##### THE DATA #####
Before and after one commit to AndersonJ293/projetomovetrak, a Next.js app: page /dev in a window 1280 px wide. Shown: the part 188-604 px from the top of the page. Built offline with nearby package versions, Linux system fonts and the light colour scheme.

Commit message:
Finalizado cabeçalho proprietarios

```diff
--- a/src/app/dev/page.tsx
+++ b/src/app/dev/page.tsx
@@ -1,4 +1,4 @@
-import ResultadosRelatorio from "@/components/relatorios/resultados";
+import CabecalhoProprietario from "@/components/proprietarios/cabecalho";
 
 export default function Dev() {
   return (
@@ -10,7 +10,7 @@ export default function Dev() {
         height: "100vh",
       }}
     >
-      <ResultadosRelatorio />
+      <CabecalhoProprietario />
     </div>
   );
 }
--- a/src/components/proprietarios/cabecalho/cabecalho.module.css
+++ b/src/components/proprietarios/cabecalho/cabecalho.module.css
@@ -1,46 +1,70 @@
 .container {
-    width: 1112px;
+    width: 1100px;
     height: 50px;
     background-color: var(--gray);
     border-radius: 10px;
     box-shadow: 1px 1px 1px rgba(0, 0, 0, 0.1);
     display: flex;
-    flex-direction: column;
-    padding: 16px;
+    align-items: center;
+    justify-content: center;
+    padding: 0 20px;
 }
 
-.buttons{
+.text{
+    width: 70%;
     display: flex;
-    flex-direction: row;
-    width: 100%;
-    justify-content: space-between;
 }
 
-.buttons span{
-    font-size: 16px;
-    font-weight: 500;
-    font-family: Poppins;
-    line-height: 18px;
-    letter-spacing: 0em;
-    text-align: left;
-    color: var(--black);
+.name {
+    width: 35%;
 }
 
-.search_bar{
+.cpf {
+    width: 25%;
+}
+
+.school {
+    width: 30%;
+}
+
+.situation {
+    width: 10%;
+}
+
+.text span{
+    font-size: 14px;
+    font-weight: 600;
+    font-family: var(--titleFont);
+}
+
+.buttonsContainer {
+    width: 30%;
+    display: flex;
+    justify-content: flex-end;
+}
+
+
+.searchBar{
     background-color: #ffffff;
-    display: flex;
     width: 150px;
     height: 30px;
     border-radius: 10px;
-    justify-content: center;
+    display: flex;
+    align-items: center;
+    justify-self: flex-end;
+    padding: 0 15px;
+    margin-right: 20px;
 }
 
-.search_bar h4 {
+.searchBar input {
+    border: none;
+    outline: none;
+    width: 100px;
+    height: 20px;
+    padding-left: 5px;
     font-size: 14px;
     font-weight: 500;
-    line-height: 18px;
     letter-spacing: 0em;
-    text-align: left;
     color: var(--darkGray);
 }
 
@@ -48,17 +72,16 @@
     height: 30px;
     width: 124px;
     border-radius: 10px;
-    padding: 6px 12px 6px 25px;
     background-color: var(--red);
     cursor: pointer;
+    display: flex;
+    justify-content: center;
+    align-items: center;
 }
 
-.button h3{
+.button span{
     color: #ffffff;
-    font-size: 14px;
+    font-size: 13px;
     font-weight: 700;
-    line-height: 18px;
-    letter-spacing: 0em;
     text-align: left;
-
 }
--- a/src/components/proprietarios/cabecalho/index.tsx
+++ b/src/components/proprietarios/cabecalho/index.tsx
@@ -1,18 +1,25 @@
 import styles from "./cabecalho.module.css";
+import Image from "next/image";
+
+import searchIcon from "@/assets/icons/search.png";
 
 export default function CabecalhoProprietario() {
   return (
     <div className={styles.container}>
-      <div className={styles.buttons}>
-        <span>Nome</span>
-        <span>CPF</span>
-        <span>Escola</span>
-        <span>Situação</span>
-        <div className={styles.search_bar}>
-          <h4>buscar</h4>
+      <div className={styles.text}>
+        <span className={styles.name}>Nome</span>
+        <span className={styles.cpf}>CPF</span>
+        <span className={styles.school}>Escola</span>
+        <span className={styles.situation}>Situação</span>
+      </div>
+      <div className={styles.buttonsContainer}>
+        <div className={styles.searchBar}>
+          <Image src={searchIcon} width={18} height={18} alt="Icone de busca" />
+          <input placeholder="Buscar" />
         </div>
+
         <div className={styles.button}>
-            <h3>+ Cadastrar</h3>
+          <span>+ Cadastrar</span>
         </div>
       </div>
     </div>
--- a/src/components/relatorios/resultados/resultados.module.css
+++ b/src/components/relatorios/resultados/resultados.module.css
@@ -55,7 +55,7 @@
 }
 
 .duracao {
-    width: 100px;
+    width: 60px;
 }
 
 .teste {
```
#####
* [REQUIRED ACTION] Keeping each line intact, set down the entire listing once more.

* [SOLUTION TO THE PROBLEM]
Before and after one commit to AndersonJ293/projetomovetrak, a Next.js app: page /dev in a window 1280 px wide. Shown: the part 188-604 px from the top of the page. Built offline with nearby package versions, Linux system fonts and the light colour scheme.

Commit message:
Finalizado cabeçalho proprietarios

```diff
--- a/src/app/dev/page.tsx
+++ b/src/app/dev/page.tsx
@@ -1,4 +1,4 @@
-import ResultadosRelatorio from "@/components/relatorios/resultados";
+import CabecalhoProprietario from "@/components/proprietarios/cabecalho";
 
 export default function Dev() {
   return (
@@ -10,7 +10,7 @@ export default function Dev() {
         height: "100vh",
       }}
     >
-      <ResultadosRelatorio />
+      <CabecalhoProprietario />
     </div>
   );
 }
--- a/src/components/proprietarios/cabecalho/cabecalho.module.css
+++ b/src/components/proprietarios/cabecalho/cabecalho.module.css
@@ -1,46 +1,70 @@
 .container {
-    width: 1112px;
+    width: 1100px;
     height: 50px;
     background-color: var(--gray);
     border-radius: 10px;
     box-shadow: 1px 1px 1px rgba(0, 0, 0, 0.1);
     display: flex;
-    flex-direction: column;
-    padding: 16px;
+    align-items: center;
+    justify-content: center;
+    padding: 0 20px;
 }
 
-.buttons{
+.text{
+    width: 70%;
     display: flex;
-    flex-direction: row;
-    width: 100%;
-    justify-content: space-between;
 }
 
-.buttons span{
-    font-size: 16px;
-    font-weight: 500;
-    font-family: Poppins;
-    line-height: 18px;
-    letter-spacing: 0em;
-    text-align: left;
-    color: var(--black);
+.name {
+    width: 35%;
 }
 
-.search_bar{
+.cpf {
+    width: 25%;
+}
+
+.school {
+    width: 30%;
+}
+
+.situation {
+    width: 10%;
+}
+
+.text span{
+    font-size: 14px;
+    font-weight: 600;
+    font-family: var(--titleFont);
+}
+
+.buttonsContainer {
+    width: 30%;
+    display: flex;
+    justify-content: flex-end;
+}
+
+
+.searchBar{
     background-color: #ffffff;
-    display: flex;
     width: 150px;
     height: 30px;
     border-radius: 10px;
-    justify-content: center;
+    display: flex;
+    align-items: center;
+    justify-self: flex-end;
+    padding: 0 15px;
+    margin-right: 20px;
 }
 
-.search_bar h4 {
+.searchBar input {
+    border: none;
+    outline: none;
+    width: 100px;
+    height: 20px;
+    padding-left: 5px;
     font-size: 14px;
     font-weight: 500;
-    line-height: 18px;
     letter-spacing: 0em;
-    text-align: left;
     color: var(--darkGray);
 }
 
@@ -48,17 +72,16 @@
     height: 30px;
     width: 124px;
     border-radius: 10px;
-    padding: 6px 12px 6px 25px;
     background-color: var(--red);
     cursor: pointer;
+    display: flex;
+    justify-content: center;
+    align-items: center;
 }
 
-.button h3{
+.button span{
     color: #ffffff;
-    font-size: 14px;
+    font-size: 13px;
     font-weight: 700;
-    line-height: 18px;
-    letter-spacing: 0em;
     text-align: left;
-
 }
--- a/src/components/proprietarios/cabecalho/index.tsx
+++ b/src/components/proprietarios/cabecalho/index.tsx
@@ -1,18 +1,25 @@
 import styles from "./cabecalho.module.css";
+import Image from "next/image";
+
+import searchIcon from "@/assets/icons/search.png";
 
 export default function CabecalhoProprietario() {
   return (
     <div className={styles.container}>
-      <div className={styles.buttons}>
-        <span>Nome</span>
-        <span>CPF</span>
-        <span>Escola</span>
-        <span>Situação</span>
-        <div className={styles.search_bar}>
-          <h4>buscar</h4>
+      <div className={styles.text}>
+        <span className={styles.name}>Nome</span>
+        <span className={styles.cpf}>CPF</span>
+        <span className={styles.school}>Escola</span>
+        <span className={styles.situation}>Situação</span>
+      </div>
+      <div className={styles.buttonsContainer}>
+        <div className={styles.searchBar}>
+          <Image src={searchIcon} width={18} height={18} alt="Icone de busca" />
+          <input placeholder="Buscar" />
         </div>
+
         <div className={styles.button}>
-            <h3>+ Cadastrar</h3>
+          <span>+ Cadastrar</span>
         </div>
       </div>
     </div>
--- a/src/components/relatorios/resultados/resultados.module.css
+++ b/src/components/relatorios/resultados/resultados.module.css
@@ -55,7 +55,7 @@
 }
 
 .duracao {
-    width: 100px;
+    width: 60px;
 }
 
 .teste {
```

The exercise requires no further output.